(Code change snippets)
______

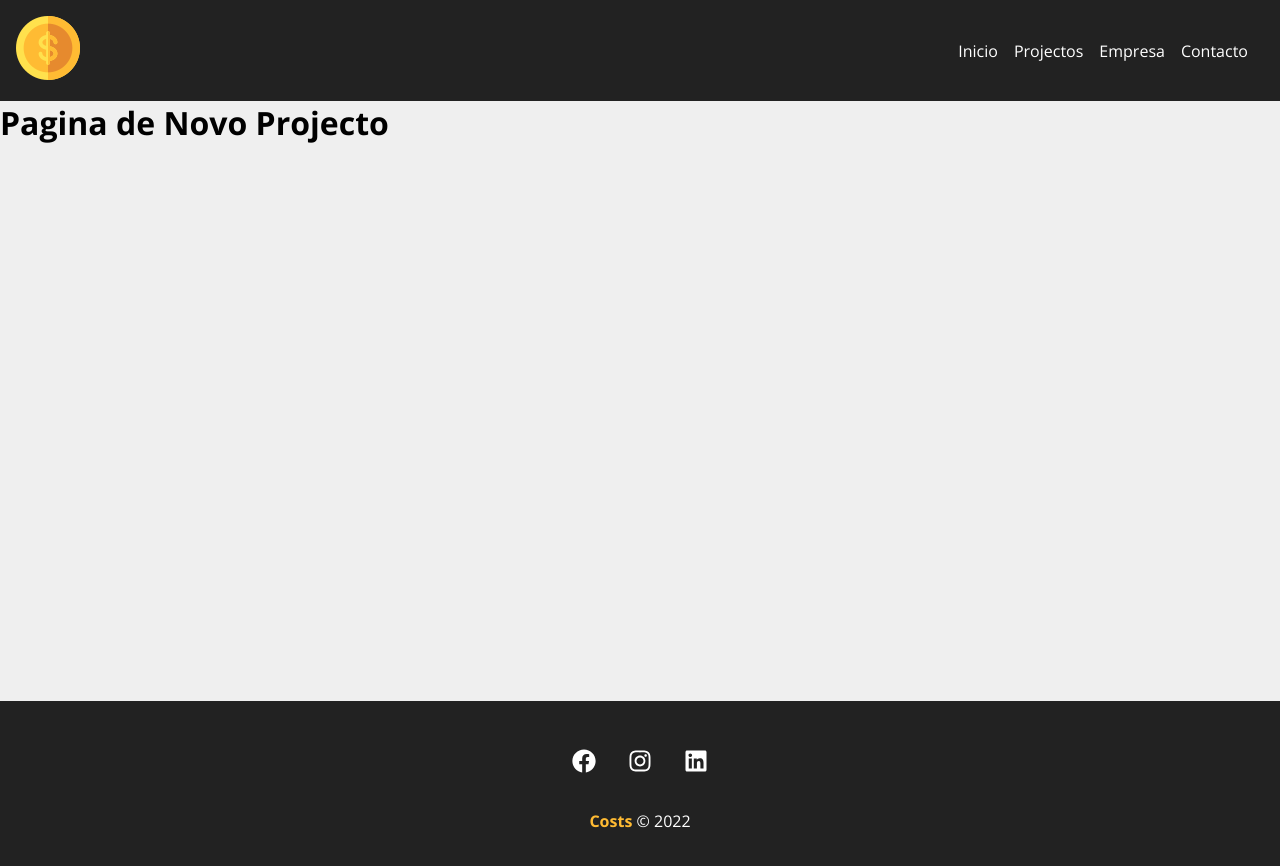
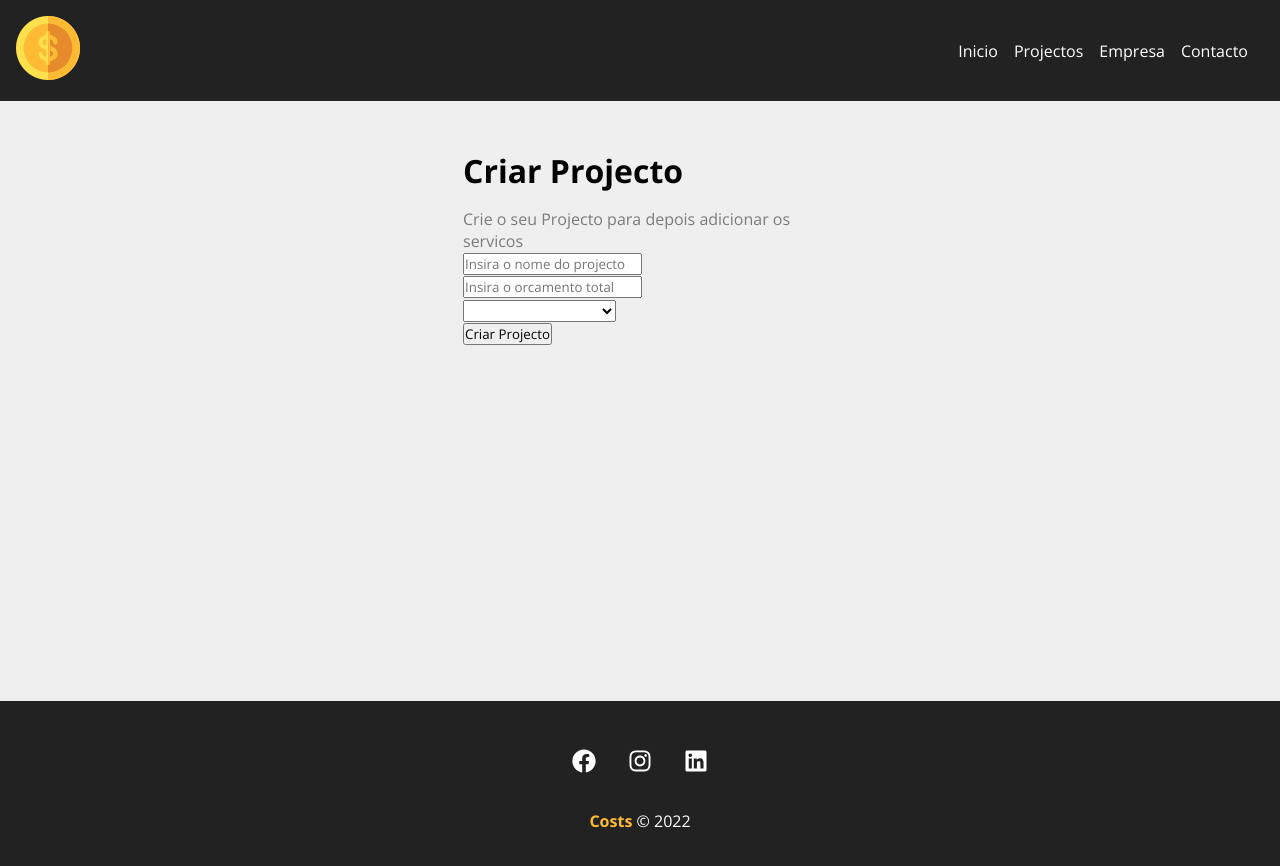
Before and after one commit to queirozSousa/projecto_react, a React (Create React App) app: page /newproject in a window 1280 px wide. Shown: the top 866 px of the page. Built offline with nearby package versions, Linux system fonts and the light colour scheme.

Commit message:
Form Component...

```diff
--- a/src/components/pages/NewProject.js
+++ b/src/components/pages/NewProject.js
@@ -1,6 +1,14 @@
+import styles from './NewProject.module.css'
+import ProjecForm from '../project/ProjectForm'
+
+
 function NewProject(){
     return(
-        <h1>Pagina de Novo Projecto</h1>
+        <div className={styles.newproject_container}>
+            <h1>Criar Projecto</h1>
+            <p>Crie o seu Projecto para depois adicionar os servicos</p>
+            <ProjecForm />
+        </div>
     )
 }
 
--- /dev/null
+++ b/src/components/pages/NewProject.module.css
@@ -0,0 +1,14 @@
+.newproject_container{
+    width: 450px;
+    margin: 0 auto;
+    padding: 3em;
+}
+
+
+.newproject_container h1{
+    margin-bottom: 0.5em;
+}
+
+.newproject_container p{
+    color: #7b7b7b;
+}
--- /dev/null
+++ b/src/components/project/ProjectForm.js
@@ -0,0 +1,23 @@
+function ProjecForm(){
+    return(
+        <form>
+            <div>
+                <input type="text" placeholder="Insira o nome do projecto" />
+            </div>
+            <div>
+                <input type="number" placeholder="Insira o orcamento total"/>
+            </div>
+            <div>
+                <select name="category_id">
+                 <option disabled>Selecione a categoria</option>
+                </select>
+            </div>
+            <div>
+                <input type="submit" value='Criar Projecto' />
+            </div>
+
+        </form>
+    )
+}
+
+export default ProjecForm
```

______

Which lines of the data above contain the string "pages"? Copy each of them.

*ANSWER AREA*:
--- a/src/components/pages/NewProject.js
+++ b/src/components/pages/NewProject.js
+++ b/src/components/pages/NewProject.module.css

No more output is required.